What to do?
9/8/2017, 12:24 a.m.
Our media colleagues should stop their mewling over the absence of Democratic candidates Ralph S. Northam, Justin Fairfax and Mark Herring from the annual Labor Day parade in Buena Vista.
Yes, these candidates for governor, lieutenant governor and attorney general, respectively, understood the parade is a political tradition in the Commonwealth, with candidates from both major political parties turning out to stump and glad-hand in the western part of the state.
And, yes, the trio attended a breakfast earlier Monday in Buena Vista, a rally on Sunday in Harrisonburg, a game day event at the University of Virginia in Charlottesville on Saturday and an Eid prayer meeting with the McLean Islamic Center at a Tyson’s Corner hotel on Friday.
Let’s face facts: Buena Vista, a city of 6,300 people, with a 94 percent white population, shouldn’t consider itself the center of the political universe in a diverse state like Virginia, with a population of 8.4 million, 30 percent of whom are people of color.
So we have no issue with the Democratic ticket heading out of Rockbridge County after the breakfast meet-and-greet and flying to Newport News for Congressman Bobby Scott’s 41st annual Labor Day Cookout — also a political tradition, but in the eastern part of the state.

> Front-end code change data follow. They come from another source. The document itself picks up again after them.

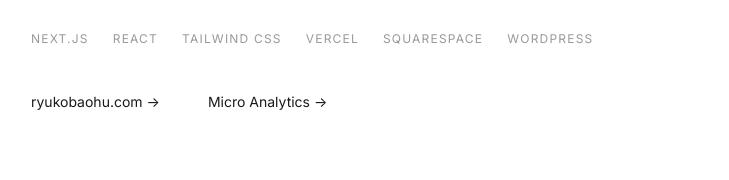
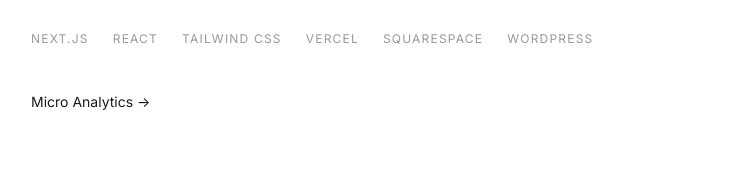
Before and after one commit to dGreatNoob/dGreatNoob.github.io, a website: page index.html in a window 1280 px wide. Shown: the part 3153-3333 px from the top of the page, without its empty margins (231-960 px from the left). Drawn offline with nearby package versions, Linux system fonts and the light colour scheme.

Commit message:
updated refs

```diff
--- a/index.html
+++ b/index.html
@@ -333,7 +333,6 @@
                 <span>Wordpress</span>
             </div>
             <div class="project-links">
-                <a href="https://www.ryukobaohu.com/" target="_blank" class="project-link">ryukobaohu.com →</a>
                 <a href="https://micro-analytics.vercel.app/" target="_blank" class="project-link">
                 Micro Analytics →
                 </a>
```
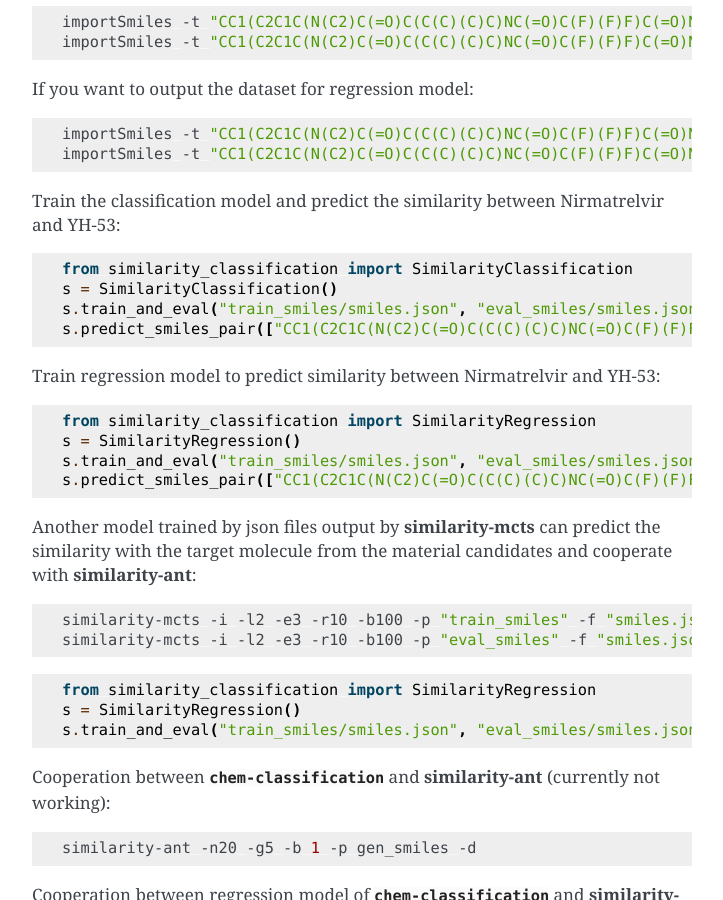
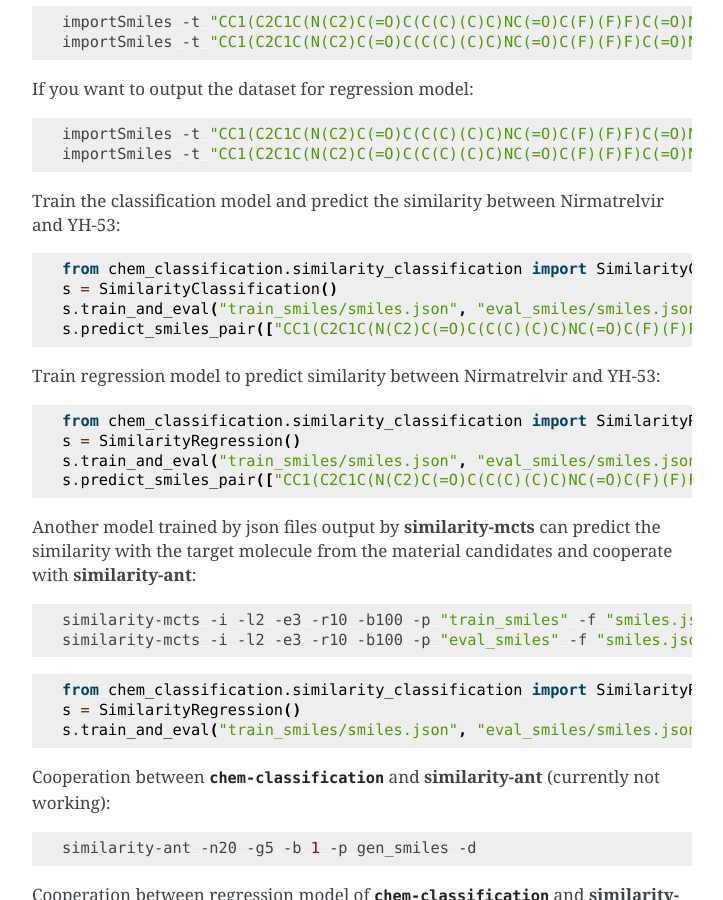
Before and after one commit to akuroiwa/chess-ant, a Sphinx documentation site: the page built from doc/o_unilateralis.rst, in a window 1280 px wide and 900 px high, scrolled down 1721 px. Shown: the whole window, without its empty margins (388-1111 px from the left). Built offline with Sphinx 7.4.7, drawn with Linux system fonts in a browser that asks for light colours.

Commit message:
Fix the manual.

```diff
--- a/doc/o_unilateralis.rst
+++ b/doc/o_unilateralis.rst
@@ -100,7 +100,7 @@
 
 .. code-block:: python
 
-   from similarity_classification import SimilarityClassification
+   from chem_classification.similarity_classification import SimilarityClassification
    s = SimilarityClassification()
    s.train_and_eval("train_smiles/smiles.json", "eval_smiles/smiles.json")
    s.predict_smiles_pair(["CC1(C2C1C(N(C2)C(=O)C(C(C)(C)C)NC(=O)C(F)(F)F)C(=O)NC(CC3CCNC3=O)C#N)C", "CC(C)CC(C(=O)NC(CC1CCNC1=O)C(=O)C2=NC3=CC=CC=C3S2)NC(=O)C4=CC5=C(N4)C=CC=C5OC"])
@@ -109,7 +109,7 @@
 
 .. code-block:: python
 
-   from similarity_classification import SimilarityRegression
+   from chem_classification.similarity_classification import SimilarityRegression
    s = SimilarityRegression()
    s.train_and_eval("train_smiles/smiles.json", "eval_smiles/smiles.json")
    s.predict_smiles_pair(["CC1(C2C1C(N(C2)C(=O)C(C(C)(C)C)NC(=O)C(F)(F)F)C(=O)NC(CC3CCNC3=O)C#N)C", "CC(C)CC(C(=O)NC(CC1CCNC1=O)C(=O)C2=NC3=CC=CC=C3S2)NC(=O)C4=CC5=C(N4)C=CC=C5OC"])
@@ -123,7 +123,7 @@
 
 .. code-block:: python
 
-   from similarity_classification import SimilarityRegression
+   from chem_classification.similarity_classification import SimilarityRegression
    s = SimilarityRegression()
    s.train_and_eval("train_smiles/smiles.json", "eval_smiles/smiles.json")
 
```
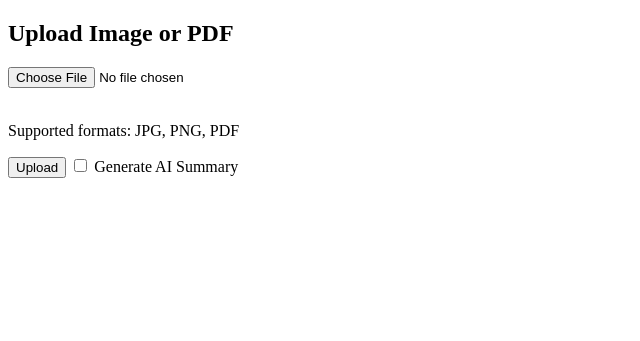
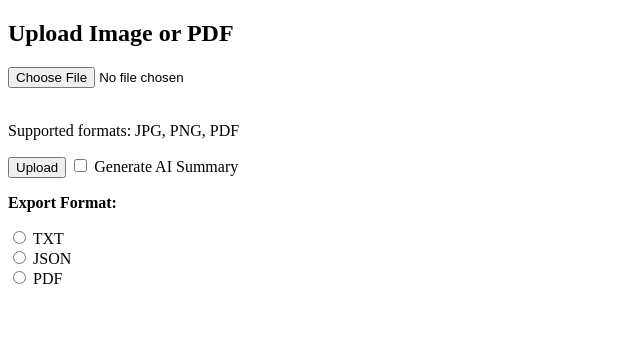
Before and after one commit to rmndep/SmartOCR, a Django app: page / in a window 1280 px wide. Shown: the top 341 px of the page, without its empty margins (0-640 px from the left). Run offline with Django 5.2, Linux system fonts and the light colour scheme.

Commit message:
feat: added export functionality and final project polish

```diff
--- a/core/views.py
+++ b/core/views.py
@@ -3,6 +3,8 @@ from core.ocr.image_ocr import extract_text_from_image
 from core.ocr.text_cleaner import clean_text
 from core.ocr.pdf_ocr import extract_text_from_pdf
 from core.ai.summarizer import summarize_text
+from core.export.exporter import export_txt, export_json, export_pdf
+from django.http import FileResponse
 
 
 def upload_file(request):
@@ -16,7 +18,7 @@ def upload_file(request):
 
         extracted_text = ""
 
-        # 🔹 STEP 1: OCR FIRST
+        # 🔹 STEP 1: OCR
         if uploaded_file.name.lower().endswith(('.png', '.jpg', '.jpeg')):
             raw_text = extract_text_from_image(file_path)
             extracted_text = clean_text(raw_text)
@@ -24,15 +26,36 @@ def upload_file(request):
         elif uploaded_file.name.lower().endswith('.pdf'):
             extracted_text = extract_text_from_pdf(file_path)
 
-        print("OCR TEXT:", repr(extracted_text))  # DEBUG
+        print("OCR TEXT:", repr(extracted_text))
 
-        # 🔹 STEP 2: AI SUMMARY AFTER OCR
+        # 🔹 STEP 2: AI SUMMARY
         summarize = request.POST.get("summarize")
         summary = None
 
         if summarize and extracted_text.strip():
             summary = summarize_text(extracted_text)
 
+        # 🔹 STEP 3: EXPORT
+        export_type = request.POST.get("export")
+        export_file = None
+
+        if export_type == "txt":
+            export_file = export_txt(extracted_text, uploaded_file.name)
+
+        elif export_type == "json":
+            export_file = export_json(extracted_text, uploaded_file.name)
+
+        elif export_type == "pdf":
+            export_file = export_pdf(extracted_text, uploaded_file.name)
+
+        # ✅ THIS WAS MISSING
+        if export_file:
+            return FileResponse(
+                open(export_file, "rb"),
+                as_attachment=True
+            )
+
+        # 🔹 STEP 4: NORMAL PAGE RENDER
         return render(request, 'result.html', {
             'file_name': uploaded_file.name,
             'file_path': file_path,
--- /dev/null
+++ b/media/Screenshot 2026-01-23 at 2.36.56AM.png.json
@@ -0,0 +1,3 @@
+{
+    "extracted_text": "clear( ) predefined method of Selenium 'WebDriver' Class is used to clear the text « To start with lets clear the text inside the Text Box field using the clear( ) predefined Test Description: Clear the 'Selenium143' text displayed inside the text box field using the!'Selenium the comments mentioned on the below screenshot:"
+}
--- a/templates/upload.html
+++ b/templates/upload.html
@@ -17,6 +17,14 @@
         <input type="checkbox" name="summarize" />
         Generate AI Summary
       </label>
+      <p><strong>Export Format:</strong></p>
+
+      <label><input type="radio" name="export" value="txt" /> TXT</label><br />
+      <label><input type="radio" name="export" value="json" /> JSON</label
+      ><br />
+      <label><input type="radio" name="export" value="pdf" /> PDF</label
+      ><br /><br />
+
       <br /><br />
     </form>
   </body>
```
Also changed, not shown: core/export/exporter.py (added, +36 -0 lines), core/export/__init__.py (added).
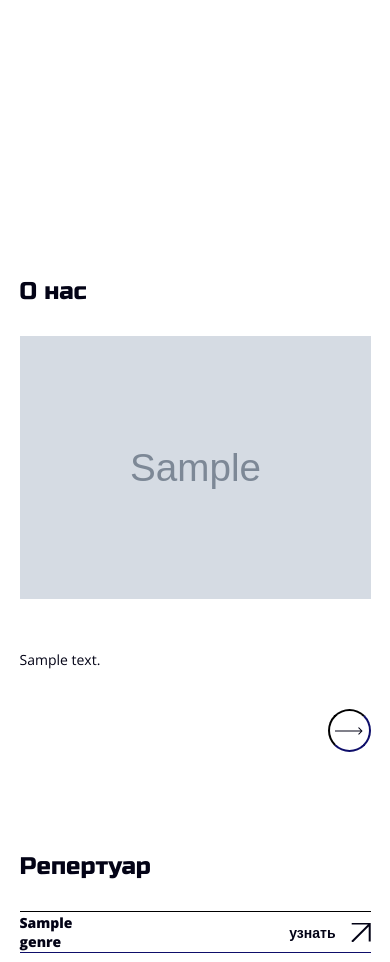
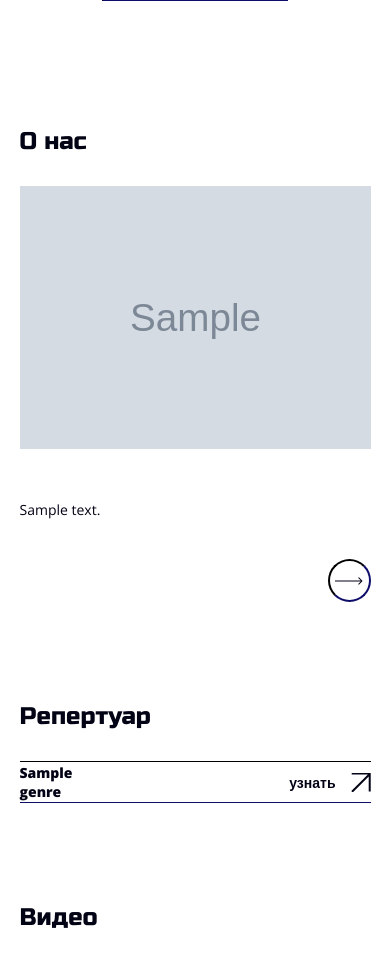
Before and after one commit to Svyat21/NEVA-DA-APP, a Django app: page / in a window 390 px wide. Shown: the part 620-1582 px from the top of the page. Run offline with Django 3.2, Linux system fonts and the light colour scheme; tables that the repository leaves empty hold one stand-in row (values such as "Sample post"); grey boxes marked "Sample" are stand-in pictures; some libraries are stand-ins or nearby versions.

Commit message:
изменение отступа от главного фото

```diff
--- a/nevada_app/nevada_shop/static/nevada_shop/css/base.css
+++ b/nevada_app/nevada_shop/static/nevada_shop/css/base.css
@@ -443,7 +443,7 @@ body{
     }
     .intro_top .p_intro{
         font-size: 14px;
-        margin-bottom: 376px;
+        margin-bottom: 400px;
         text-align: center;
         line-height: 19px;
         max-width: 250px;
@@ -520,7 +520,7 @@ body{
         margin-bottom: 63px;
     }
     .about_contain {
-        margin-top: 340px;
+        margin-top: 190px;
     }
     .about_left{
         margin-bottom: 30px;
```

At the cookout, the ticket was joined by U.S. Sen. Tim Kaine, Randi Weingarten, national president of the American Federation of Teachers, and a host of other candidates for various offices where they energized a crowd of several hundred, including a cadre of party faithful and volunteers.
They talked about the critical issues facing Virginia and the nation — funding for public education, health care for the uninsured, job creation, protecting undocumented Dreamers and equal justice. They talked about how turnout at the ballot box on Tuesday, Nov. 7, will make a clear difference in Virginia’s leadership for the next four years.
The multiracial crowd in Eastern Virginia — part of the state’s highly populous “golden crescent” stretching from Northern Virginia through Richmond to Hampton Roads — understands that turnout is key. It’s what made Virginia a blue state in November 2016, supporting Democrat Hillary Clinton for president rather than backing the shameful, regressive policies of Republican candidate Donald Trump.
And like the candidates, the crowd at Congressman Scott’s picnic understands turnout will be key 60 days from now in Virginia’s gubernatorial election. We can either keep trying to move Virginia forward, or we can turn back the clock.
We know where we stand.
What would you have Virginia do?